··· Data for this task ···

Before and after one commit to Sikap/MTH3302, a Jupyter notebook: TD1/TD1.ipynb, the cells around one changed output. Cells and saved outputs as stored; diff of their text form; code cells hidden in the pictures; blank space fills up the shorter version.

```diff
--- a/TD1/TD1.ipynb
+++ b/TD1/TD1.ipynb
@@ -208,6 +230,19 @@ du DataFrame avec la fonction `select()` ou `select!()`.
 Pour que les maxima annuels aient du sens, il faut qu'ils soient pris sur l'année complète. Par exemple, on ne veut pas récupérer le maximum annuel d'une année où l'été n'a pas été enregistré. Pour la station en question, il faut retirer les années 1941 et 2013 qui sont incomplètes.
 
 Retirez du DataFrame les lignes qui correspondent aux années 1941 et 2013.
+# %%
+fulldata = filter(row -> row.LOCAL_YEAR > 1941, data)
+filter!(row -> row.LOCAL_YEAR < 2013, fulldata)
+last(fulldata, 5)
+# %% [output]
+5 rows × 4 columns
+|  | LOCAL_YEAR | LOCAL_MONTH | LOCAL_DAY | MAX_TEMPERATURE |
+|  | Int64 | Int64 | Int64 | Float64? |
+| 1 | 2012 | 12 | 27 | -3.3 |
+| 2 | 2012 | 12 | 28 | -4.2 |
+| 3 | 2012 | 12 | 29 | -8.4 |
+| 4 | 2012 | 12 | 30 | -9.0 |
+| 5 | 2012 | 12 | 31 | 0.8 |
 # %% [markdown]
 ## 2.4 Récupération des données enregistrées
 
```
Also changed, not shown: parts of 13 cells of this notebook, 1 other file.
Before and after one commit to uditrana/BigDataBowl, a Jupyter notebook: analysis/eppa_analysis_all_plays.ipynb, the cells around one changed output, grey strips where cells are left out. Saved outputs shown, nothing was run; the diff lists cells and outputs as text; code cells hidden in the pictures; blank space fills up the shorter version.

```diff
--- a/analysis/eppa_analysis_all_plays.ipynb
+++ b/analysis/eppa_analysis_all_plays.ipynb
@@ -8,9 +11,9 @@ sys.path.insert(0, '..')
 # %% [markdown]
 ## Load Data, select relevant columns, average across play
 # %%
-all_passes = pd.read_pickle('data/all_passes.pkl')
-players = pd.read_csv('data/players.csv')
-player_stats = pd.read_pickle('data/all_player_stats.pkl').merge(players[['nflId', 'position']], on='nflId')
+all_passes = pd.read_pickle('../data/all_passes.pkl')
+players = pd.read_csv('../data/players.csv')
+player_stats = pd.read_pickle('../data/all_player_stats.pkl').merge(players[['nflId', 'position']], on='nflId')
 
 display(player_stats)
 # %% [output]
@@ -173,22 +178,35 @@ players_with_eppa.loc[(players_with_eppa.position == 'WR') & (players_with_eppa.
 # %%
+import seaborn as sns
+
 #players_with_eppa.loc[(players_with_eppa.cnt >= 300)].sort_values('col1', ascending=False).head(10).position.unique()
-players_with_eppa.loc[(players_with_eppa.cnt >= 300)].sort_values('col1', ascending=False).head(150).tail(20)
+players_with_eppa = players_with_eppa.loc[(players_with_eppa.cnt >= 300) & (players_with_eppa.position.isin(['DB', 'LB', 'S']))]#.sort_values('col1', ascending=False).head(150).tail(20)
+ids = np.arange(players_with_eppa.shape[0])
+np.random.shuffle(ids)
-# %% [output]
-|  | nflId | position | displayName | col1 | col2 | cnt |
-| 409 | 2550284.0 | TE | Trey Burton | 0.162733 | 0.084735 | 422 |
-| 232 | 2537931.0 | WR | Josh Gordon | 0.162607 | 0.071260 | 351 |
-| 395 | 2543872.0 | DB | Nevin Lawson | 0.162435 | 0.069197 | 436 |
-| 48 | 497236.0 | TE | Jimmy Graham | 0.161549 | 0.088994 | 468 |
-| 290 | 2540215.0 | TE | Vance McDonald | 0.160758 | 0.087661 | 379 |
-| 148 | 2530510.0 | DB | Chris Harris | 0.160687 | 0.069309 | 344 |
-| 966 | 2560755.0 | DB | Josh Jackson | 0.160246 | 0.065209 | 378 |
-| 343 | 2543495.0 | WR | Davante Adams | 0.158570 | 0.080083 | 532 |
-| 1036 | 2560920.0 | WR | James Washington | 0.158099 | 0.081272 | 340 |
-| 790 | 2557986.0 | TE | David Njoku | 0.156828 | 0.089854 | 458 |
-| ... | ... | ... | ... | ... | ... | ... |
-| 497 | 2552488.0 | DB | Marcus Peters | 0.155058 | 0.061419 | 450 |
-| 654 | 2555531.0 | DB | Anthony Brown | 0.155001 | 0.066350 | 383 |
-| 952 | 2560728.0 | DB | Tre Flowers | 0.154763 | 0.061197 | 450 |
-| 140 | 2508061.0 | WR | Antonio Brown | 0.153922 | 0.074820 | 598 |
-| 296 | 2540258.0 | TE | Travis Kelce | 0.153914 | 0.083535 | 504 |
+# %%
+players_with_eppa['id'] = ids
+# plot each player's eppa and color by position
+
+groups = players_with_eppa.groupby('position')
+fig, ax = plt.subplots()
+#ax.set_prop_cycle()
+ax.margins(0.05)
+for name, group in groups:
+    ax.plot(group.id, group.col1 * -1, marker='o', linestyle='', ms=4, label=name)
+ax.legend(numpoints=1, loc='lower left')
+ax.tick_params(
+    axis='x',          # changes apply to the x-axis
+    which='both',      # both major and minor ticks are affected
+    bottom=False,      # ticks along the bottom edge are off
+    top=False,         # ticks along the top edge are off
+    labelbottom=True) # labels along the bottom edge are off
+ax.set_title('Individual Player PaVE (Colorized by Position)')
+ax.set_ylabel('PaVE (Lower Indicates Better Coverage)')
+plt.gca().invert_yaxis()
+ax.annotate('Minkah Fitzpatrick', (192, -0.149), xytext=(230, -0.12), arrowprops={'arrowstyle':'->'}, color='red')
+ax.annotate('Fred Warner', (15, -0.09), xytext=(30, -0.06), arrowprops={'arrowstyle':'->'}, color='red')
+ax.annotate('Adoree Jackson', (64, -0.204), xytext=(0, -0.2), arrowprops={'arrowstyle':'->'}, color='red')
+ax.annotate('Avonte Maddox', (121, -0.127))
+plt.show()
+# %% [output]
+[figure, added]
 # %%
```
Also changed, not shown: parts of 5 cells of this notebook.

···

**What the task asks**. Show all lines from the listing above in which "False" appears.

**Reply to the task**.
 #players_with_eppa.loc[(players_with_eppa.cnt >= 300)].sort_values('col1', ascending=False).head(10).position.unique()
-players_with_eppa.loc[(players_with_eppa.cnt >= 300)].sort_values('col1', ascending=False).head(150).tail(20)
+players_with_eppa = players_with_eppa.loc[(players_with_eppa.cnt >= 300) & (players_with_eppa.position.isin(['DB', 'LB', 'S']))]#.sort_values('col1', ascending=False).head(150).tail(20)
+    bottom=False,      # ticks along the bottom edge are off
+    top=False,         # ticks along the top edge are off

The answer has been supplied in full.